■ **YOUR OBJECTIVE**: Exact copy, no pictures: restate each entry below word for word.

—————

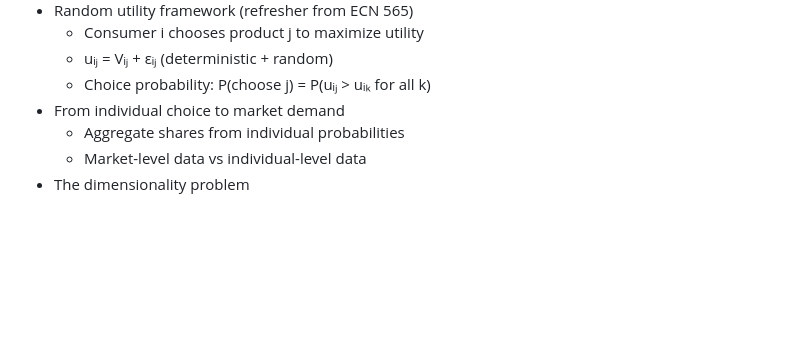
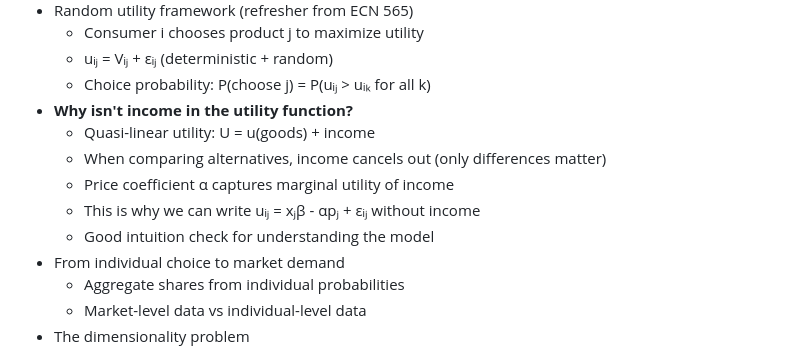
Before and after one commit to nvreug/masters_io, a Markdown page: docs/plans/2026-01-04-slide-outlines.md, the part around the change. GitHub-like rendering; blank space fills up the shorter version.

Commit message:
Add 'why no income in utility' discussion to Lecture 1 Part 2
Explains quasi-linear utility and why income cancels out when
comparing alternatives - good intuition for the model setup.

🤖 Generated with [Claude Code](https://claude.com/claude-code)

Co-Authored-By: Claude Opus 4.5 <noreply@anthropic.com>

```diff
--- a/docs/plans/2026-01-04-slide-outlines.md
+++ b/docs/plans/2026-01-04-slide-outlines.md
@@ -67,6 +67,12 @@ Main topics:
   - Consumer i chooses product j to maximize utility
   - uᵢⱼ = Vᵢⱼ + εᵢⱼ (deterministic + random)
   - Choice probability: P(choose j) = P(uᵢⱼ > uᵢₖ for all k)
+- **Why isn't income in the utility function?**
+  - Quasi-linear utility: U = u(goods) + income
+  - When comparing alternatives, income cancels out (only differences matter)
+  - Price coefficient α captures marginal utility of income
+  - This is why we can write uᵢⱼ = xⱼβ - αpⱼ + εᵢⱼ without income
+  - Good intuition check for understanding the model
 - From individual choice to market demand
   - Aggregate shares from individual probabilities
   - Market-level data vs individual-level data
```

—————

■ **RESULT OF THE TASK**:
Before and after one commit to nvreug/masters_io, a Markdown page: docs/plans/2026-01-04-slide-outlines.md, the part around the change. GitHub-like rendering; blank space fills up the shorter version.

Commit message:
Add 'why no income in utility' discussion to Lecture 1 Part 2
Explains quasi-linear utility and why income cancels out when
comparing alternatives - good intuition for the model setup.

🤖 Generated with [Claude Code](https://claude.com/claude-code)

Co-Authored-By: Claude Opus 4.5 <noreply@anthropic.com>

```diff
--- a/docs/plans/2026-01-04-slide-outlines.md
+++ b/docs/plans/2026-01-04-slide-outlines.md
@@ -67,6 +67,12 @@ Main topics:
   - Consumer i chooses product j to maximize utility
   - uᵢⱼ = Vᵢⱼ + εᵢⱼ (deterministic + random)
   - Choice probability: P(choose j) = P(uᵢⱼ > uᵢₖ for all k)
+- **Why isn't income in the utility function?**
+  - Quasi-linear utility: U = u(goods) + income
+  - When comparing alternatives, income cancels out (only differences matter)
+  - Price coefficient α captures marginal utility of income
+  - This is why we can write uᵢⱼ = xⱼβ - αpⱼ + εᵢⱼ without income
+  - Good intuition check for understanding the model
 - From individual choice to market demand
   - Aggregate shares from individual probabilities
   - Market-level data vs individual-level data
```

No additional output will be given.